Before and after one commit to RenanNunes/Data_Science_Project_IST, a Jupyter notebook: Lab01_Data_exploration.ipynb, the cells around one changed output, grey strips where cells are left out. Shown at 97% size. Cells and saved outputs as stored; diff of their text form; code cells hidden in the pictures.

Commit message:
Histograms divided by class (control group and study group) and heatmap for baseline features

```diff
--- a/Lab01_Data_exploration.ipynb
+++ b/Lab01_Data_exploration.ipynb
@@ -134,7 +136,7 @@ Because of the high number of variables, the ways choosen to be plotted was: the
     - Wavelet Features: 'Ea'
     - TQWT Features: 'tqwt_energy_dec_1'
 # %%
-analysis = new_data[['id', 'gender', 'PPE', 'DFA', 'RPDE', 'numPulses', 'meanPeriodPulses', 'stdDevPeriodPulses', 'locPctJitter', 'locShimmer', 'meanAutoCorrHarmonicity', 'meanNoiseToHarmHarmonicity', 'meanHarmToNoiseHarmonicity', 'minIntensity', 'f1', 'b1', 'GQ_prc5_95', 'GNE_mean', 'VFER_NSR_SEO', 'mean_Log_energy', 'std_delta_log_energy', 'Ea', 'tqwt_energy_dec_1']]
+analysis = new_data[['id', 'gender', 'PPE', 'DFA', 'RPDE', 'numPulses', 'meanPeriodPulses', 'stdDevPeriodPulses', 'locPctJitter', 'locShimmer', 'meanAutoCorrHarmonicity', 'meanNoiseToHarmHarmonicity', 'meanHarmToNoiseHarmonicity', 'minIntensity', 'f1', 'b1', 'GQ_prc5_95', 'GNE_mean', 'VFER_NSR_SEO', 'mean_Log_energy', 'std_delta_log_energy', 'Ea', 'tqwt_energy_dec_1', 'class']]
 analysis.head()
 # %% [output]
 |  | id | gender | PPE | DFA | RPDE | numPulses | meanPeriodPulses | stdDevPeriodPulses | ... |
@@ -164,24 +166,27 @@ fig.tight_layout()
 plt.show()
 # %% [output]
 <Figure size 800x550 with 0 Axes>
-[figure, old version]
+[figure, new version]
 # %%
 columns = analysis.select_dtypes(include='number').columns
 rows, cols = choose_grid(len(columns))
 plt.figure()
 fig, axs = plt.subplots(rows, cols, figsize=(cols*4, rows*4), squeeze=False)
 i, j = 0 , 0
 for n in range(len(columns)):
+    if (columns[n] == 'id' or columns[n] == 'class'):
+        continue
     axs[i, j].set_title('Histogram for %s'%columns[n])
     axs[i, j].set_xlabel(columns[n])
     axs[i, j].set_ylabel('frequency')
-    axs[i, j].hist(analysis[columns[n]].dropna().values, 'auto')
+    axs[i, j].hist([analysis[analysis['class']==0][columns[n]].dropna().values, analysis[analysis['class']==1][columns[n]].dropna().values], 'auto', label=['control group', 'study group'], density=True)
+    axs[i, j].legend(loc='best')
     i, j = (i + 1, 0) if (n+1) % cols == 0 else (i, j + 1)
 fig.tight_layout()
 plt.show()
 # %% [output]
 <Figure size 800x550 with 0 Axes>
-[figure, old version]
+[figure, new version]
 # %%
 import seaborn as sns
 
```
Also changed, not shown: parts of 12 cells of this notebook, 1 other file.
* * *
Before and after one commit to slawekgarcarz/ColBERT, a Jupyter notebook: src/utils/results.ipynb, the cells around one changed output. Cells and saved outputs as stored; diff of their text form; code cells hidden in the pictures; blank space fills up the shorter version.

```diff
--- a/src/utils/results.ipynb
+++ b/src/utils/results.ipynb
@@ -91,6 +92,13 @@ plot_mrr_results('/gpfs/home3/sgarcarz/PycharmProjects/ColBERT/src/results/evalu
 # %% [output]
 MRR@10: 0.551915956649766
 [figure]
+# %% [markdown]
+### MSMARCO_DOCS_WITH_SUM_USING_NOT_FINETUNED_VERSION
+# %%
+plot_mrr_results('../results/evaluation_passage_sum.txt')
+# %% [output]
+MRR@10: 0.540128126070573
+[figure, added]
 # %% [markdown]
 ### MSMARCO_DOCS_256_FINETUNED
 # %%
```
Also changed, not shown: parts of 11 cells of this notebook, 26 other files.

» Exercise objective:
How many lines in the material contain the string "cols"? Give the number alone.

» Exercise answer:
3